* [How to complete this task]
Output the data word for word, dropping every image.

* [Data supplied]
● ● ●

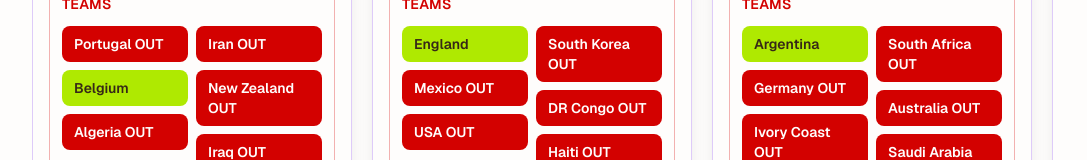
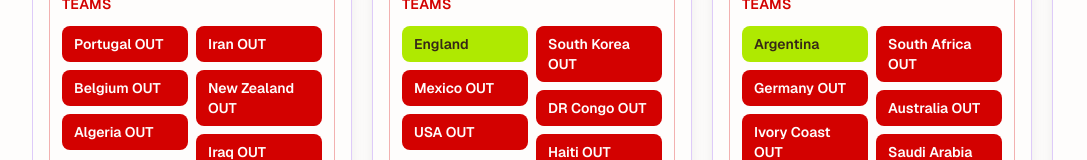
Before and after one commit to blueishegg/my-teams-ui, a Next.js app: page / in a window 1280 px wide. Shown: the part 479-639 px from the top of the page, without its empty margins (96-1183 px from the left). Built offline with nearby package versions, Linux system fonts and the light colour scheme.

Commit message:
updated teams

```diff
--- a/app/page.tsx
+++ b/app/page.tsx
@@ -11,7 +11,7 @@
       "https://demo-bucket-molly.s3.eu-west-2.amazonaws.com/israel-gamified.png",
     teams: [
       "Portugal OUT",
-      "Belgium",
+      "Belgium OUT",
       "Algeria OUT",
       "Iran OUT",
       "New Zealand OUT",
@@ -77,7 +77,7 @@
       "France",
       "Croatia OUT",
       "Ecuador OUT",
-      "Norway",
+      "Norway OUT",
       "Scotland OUT",
       "Curacao OUT",
     ],
@@ -86,9 +86,9 @@
     name: "Dad",
     profile: "https://demo-bucket-molly.s3.eu-west-2.amazonaws.com/dad_gamified.png",
     teams: [
-      "Morocco",
+      "Morocco OUT",
       "Uruguay OUT",
-      "Switzerland",
+      "Switzerland OUT",
       "Egypt OUT",
       "Qatar OUT",
       "Jordan OUT",
```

● ● ●

* [Exercise answer]
Before and after one commit to blueishegg/my-teams-ui, a Next.js app: page / in a window 1280 px wide. Shown: the part 479-639 px from the top of the page, without its empty margins (96-1183 px from the left). Built offline with nearby package versions, Linux system fonts and the light colour scheme.

Commit message:
updated teams

```diff
--- a/app/page.tsx
+++ b/app/page.tsx
@@ -11,7 +11,7 @@
       "https://demo-bucket-molly.s3.eu-west-2.amazonaws.com/israel-gamified.png",
     teams: [
       "Portugal OUT",
-      "Belgium",
+      "Belgium OUT",
       "Algeria OUT",
       "Iran OUT",
       "New Zealand OUT",
@@ -77,7 +77,7 @@
       "France",
       "Croatia OUT",
       "Ecuador OUT",
-      "Norway",
+      "Norway OUT",
       "Scotland OUT",
       "Curacao OUT",
     ],
@@ -86,9 +86,9 @@
     name: "Dad",
     profile: "https://demo-bucket-molly.s3.eu-west-2.amazonaws.com/dad_gamified.png",
     teams: [
-      "Morocco",
+      "Morocco OUT",
       "Uruguay OUT",
-      "Switzerland",
+      "Switzerland OUT",
       "Egypt OUT",
       "Qatar OUT",
       "Jordan OUT",
```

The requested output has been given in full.